Since its publication, the Curriculum Standards (hereafter referred to as the Standards), have had a highly visible impact on mathematics education. Besides being incorporated into mathematics methods courses, they have influenced K-12 curricula, and methods of assessment, as well as professional development programs (Ferrini-Mundy, 1996; Findell, 1996; Research Advisory Committee, 1998). In addition, publishers have aligned school mathematics textbooks with the Standards, although sometimes merely as addons (Battista, 1999; Chandler & Brosnan, 1994). The Standards have spawned numerous articles pointing to a myriad of effects they would have on schools and students (Crosswhite, Dossey & Frey, 1989; Lindquist, Dossey & Mullis, 1995; Loveless, 1997; Research Advisory Committee, 1990) and have been recently updated by the Principles and Standards for School Mathematics (NCTM, 2000).
Despite the visibility of reform in these contexts, other manifestations of reform are less obvious. It is difficult to determine to what degree teachers have implemented the NCTM's vision of how mathematics should be taught in the classroom. Widespread awareness or acceptance of reform was not the case in 1993, when a survey (Weiss, 1994) was conducted of 6000 teachers in grades 1-12. Only 56% of high school teachers and less than 28% of elementary teachers were "well aware" of the Standards. Also, when teachers from the elementary and high school levels were asked how important: instructional strategies suggested by the Standards were to effective instruction, they valued some strategies but rejected others.

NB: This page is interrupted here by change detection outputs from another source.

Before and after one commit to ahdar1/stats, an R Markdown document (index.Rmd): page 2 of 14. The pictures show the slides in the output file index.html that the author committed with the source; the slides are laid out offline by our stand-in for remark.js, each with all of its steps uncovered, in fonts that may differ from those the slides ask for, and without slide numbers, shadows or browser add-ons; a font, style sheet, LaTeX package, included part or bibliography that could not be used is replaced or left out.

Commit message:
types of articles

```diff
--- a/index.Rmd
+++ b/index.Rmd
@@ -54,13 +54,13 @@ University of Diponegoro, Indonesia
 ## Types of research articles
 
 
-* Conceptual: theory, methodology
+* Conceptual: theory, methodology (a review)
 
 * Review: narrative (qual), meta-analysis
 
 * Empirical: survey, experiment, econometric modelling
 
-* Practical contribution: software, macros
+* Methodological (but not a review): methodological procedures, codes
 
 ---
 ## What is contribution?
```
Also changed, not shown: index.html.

The Standards called for a vision of mathematics teaching that encourages active student participation and problem solving. It fostered a vision in which students would be given opportunities to pose their own problems that involve everyday situations and have opportunity to read, write, and discuss meaningful mathematics. Students would be exposed to a variety of computation techniques, such as using paper and pencil, using calculators, and performing mental computation both exact and approximate. Ultimately, this style of teaching would encourage students to construct their own knowledge.

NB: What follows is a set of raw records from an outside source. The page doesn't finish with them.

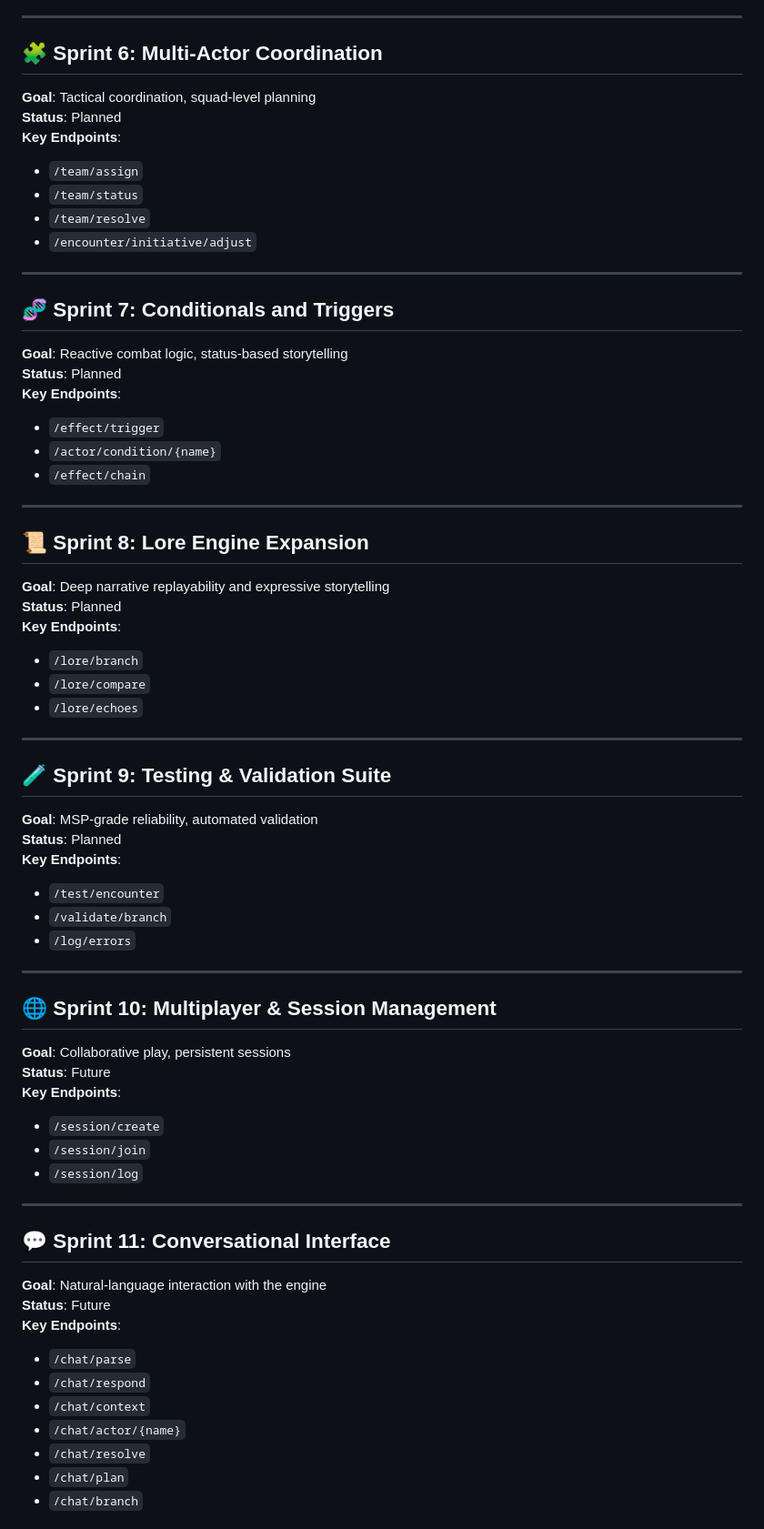
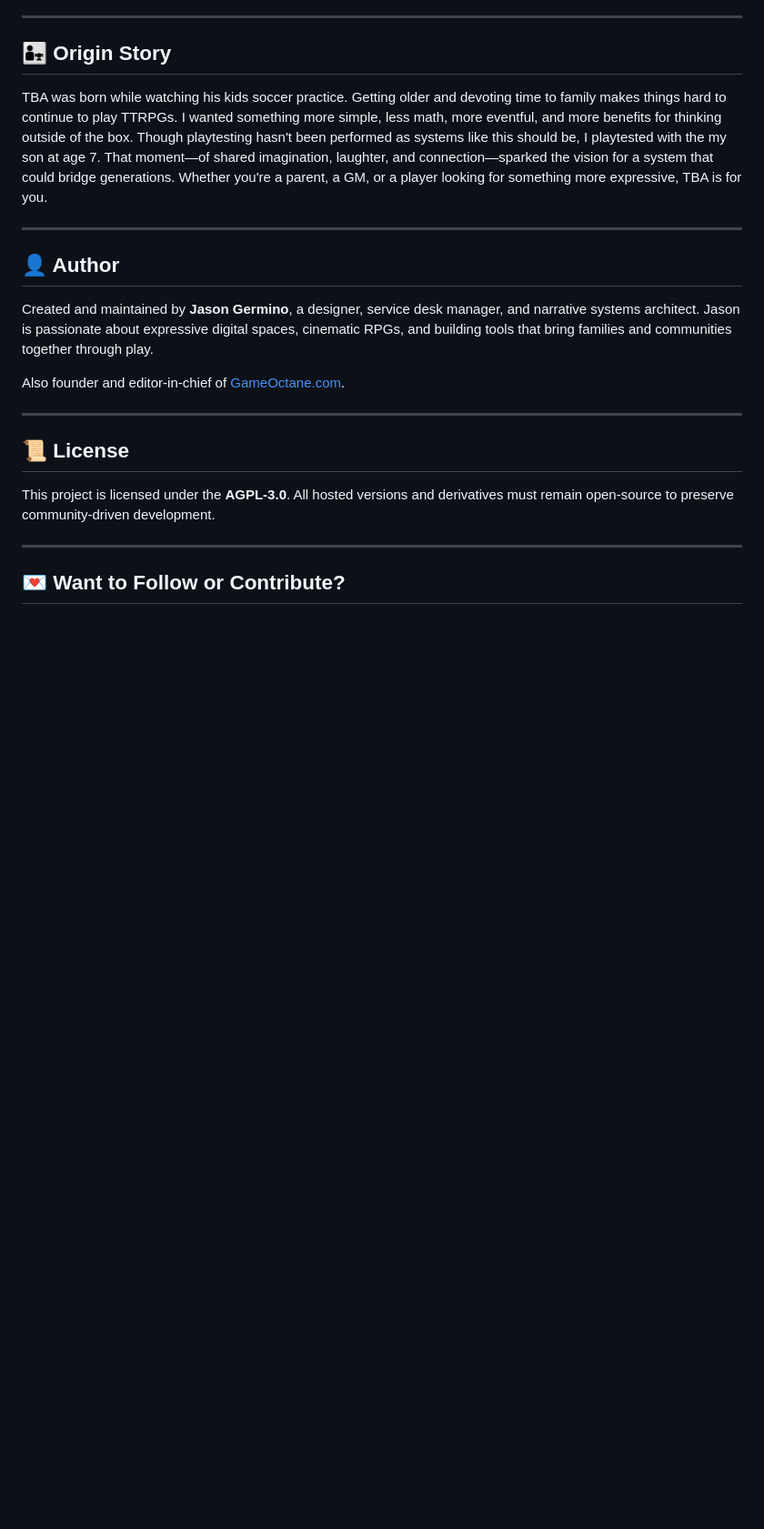
Before and after one commit to Klutzleo/TBA-App, a Markdown page: README.md, the part around one of its changes. Shown at 91% size. Rendered like a GitHub page; blank space fills up the shorter version.

```diff
--- a/README.md
+++ b/README.md
@@ -63,66 +61,25 @@ This document outlines the development roadmap for the narratable, modular comba
 
 ---
 
-## 🧩 Sprint 6: Multi-Actor Coordination
-**Goal**: Tactical coordination, squad-level planning
-**Status**: Planned
-**Key Endpoints**:
-- `/team/assign`
-- `/team/status`
-- `/team/resolve`
-- `/encounter/initiative/adjust`
+## 👨‍👧 Origin Story
+
+TBA was born while watching his kids soccer practice. Getting older and devoting time to family makes things hard to continue to play TTRPGs. I wanted something more simple, less math, more eventful, and more benefits for thinking outside of the box. Though playtesting hasn't been performed as systems like this should be, I playtested with the my son at age 7. That moment—of shared imagination, laughter, and connection—sparked the vision for a system that could bridge generations. Whether you're a parent, a GM, or a player looking for something more expressive, TBA is for you.
 
 ---
 
-## 🧬 Sprint 7: Conditionals and Triggers
-**Goal**: Reactive combat logic, status-based storytelling
-**Status**: Planned
-**Key Endpoints**:
-- `/effect/trigger`
-- `/actor/condition/{name}`
-- `/effect/chain`
+## 👤 Author
+
+Created and maintained by **Jason Germino**, a designer, service desk manager, and narrative systems architect. Jason is passionate about expressive digital spaces, cinematic RPGs, and building tools that bring families and communities together through play.
+
+Also founder and editor-in-chief of [GameOctane.com](https://gameoctane.com).
 
 ---
 
-## 📜 Sprint 8: Lore Engine Expansion
-**Goal**: Deep narrative replayability and expressive storytelling
-**Status**: Planned
-**Key Endpoints**:
-- `/lore/branch`
-- `/lore/compare`
-- `/lore/echoes`
+## 📜 License
+
+This project is licensed under the **AGPL-3.0**. All hosted versions and derivatives must remain open-source to preserve community-driven development.
 
 ---
 
-## 🧪 Sprint 9: Testing & Validation Suite
-**Goal**: MSP-grade reliability, automated validation
-**Status**: Planned
-**Key Endpoints**:
-- `/test/encounter`
-- `/validate/branch`
-- `/log/errors`
+## 💌 Want to Follow or Contribute?
 
----
-
-## 🌐 Sprint 10: Multiplayer & Session Management
-**Goal**: Collaborative play, persistent sessions
-**Status**: Future
-**Key Endpoints**:
-- `/session/create`
-- `/session/join`
-- `/session/log`
-
----
-
-## 💬 Sprint 11: Conversational Interface
-**Goal**: Natural-language interaction with the engine
-**Status**: Future
-**Key Endpoints**:
-- `/chat/parse`
-- `/chat/respond`
-- `/chat/context`
-- `/chat/actor/{name}`
-- `/chat/resolve`
-- `/chat/plan`
-- `/chat/branch`
-
```
Also changed, not shown: other parts of README.md (+45 -114 lines).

However, this vision is in conflict with both the way many preservice teachers learned mathematics and their conceptions of mathematics teaching (Frykholm, 1996; NCTM, 1991; Schram & Wilcox, 1988). All too often, they have been exposed to a style of mathematics teaching in which students are discouraged from being anything other than passive receptors of knowledge -- a style preoccupied with paper and pencil computation which emphasizes memorization of facts, rules, and formulas along with a diet of routine problems often lacking in meaning.
The Professional Standards (NCTM, 1991) acknowledged this conflict and recommends that preservice teachers be provided with opportunities to examine and revise their conceptions about mathematics teaching. Examination of their conceptions, before they take methods courses, might form a baseline for comparison and a compass for needed revisions. Preservice educators could benefit in knowing the initial value their students assign to the Standards, as well as trends in these evaluations. …